By the fall, colleges will have to offer transfer degrees in 80 percent of the academic programs approved under the new system, according to state law. And by fall 2014, the degree must be offered in every eligible program.
“We need to get the word out about this,” said Ken O’Donnell, senior director of student engagement at CSU. “A lot of people who stand to benefit are the first in their family to come to college. But it’s hard to explain to them, and it gets jargony in a hurry.”
Getting the word out
So the community college system created a simple, multicolored website: www.adegreewithaguarantee.com.

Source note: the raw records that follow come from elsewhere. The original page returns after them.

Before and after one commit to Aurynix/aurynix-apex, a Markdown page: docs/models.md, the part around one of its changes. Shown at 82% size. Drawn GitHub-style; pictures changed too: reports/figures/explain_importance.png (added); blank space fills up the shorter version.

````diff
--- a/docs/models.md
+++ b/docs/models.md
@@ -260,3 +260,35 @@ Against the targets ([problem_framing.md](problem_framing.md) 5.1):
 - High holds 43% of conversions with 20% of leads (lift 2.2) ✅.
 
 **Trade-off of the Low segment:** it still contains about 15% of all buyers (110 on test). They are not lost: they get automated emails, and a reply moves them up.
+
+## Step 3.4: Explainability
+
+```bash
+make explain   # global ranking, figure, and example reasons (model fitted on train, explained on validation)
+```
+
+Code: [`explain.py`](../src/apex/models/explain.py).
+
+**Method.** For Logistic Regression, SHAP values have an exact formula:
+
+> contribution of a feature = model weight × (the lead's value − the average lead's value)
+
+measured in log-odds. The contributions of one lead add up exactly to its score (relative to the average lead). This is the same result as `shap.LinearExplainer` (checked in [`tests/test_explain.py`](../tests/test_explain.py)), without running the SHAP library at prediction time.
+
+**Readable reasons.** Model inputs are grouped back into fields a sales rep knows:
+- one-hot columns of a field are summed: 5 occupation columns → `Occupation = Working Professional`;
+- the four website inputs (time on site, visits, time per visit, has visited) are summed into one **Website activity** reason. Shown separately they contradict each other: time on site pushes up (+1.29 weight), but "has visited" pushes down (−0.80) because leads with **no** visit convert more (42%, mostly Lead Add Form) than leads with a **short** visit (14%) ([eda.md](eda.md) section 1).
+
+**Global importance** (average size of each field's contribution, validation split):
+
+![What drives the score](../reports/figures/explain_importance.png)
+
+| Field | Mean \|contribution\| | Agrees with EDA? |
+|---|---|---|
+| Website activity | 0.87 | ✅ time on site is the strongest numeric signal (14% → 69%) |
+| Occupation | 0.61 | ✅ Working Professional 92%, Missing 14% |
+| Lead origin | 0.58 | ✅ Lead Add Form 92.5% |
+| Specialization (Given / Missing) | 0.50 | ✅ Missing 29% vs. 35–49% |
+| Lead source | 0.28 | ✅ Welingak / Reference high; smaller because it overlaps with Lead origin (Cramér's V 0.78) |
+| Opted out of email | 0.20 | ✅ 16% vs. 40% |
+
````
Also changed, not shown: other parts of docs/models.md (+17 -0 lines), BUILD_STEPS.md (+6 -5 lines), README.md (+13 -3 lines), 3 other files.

The site lets students choose an associate degree program, find the colleges that offer it, and see exactly what courses they’ll need to earn the degree and transfer with 60 credits in two years.
Jeffrey Fang will have about 80 credits by the time he leaves City College of San Francisco this spring after five years. Fang sat in on planning meetings for the transfer program last year while representing his school on the Student Senate for California Community Colleges.
“I would have liked that program,” said Fang, who hopes to become a lawyer and is waiting to hear if he’s been accepted to San Francisco State and San Jose State.
At the same time, “my major is philosophy, and that’s not a degree that’s been approved,” he said. “I’m not holding my breath. But I would have been very interested in looking at what it would do for me.”
But fellow philosophy majors shouldn’t worry about holding their breath. The latest program just approved for the transfer degree?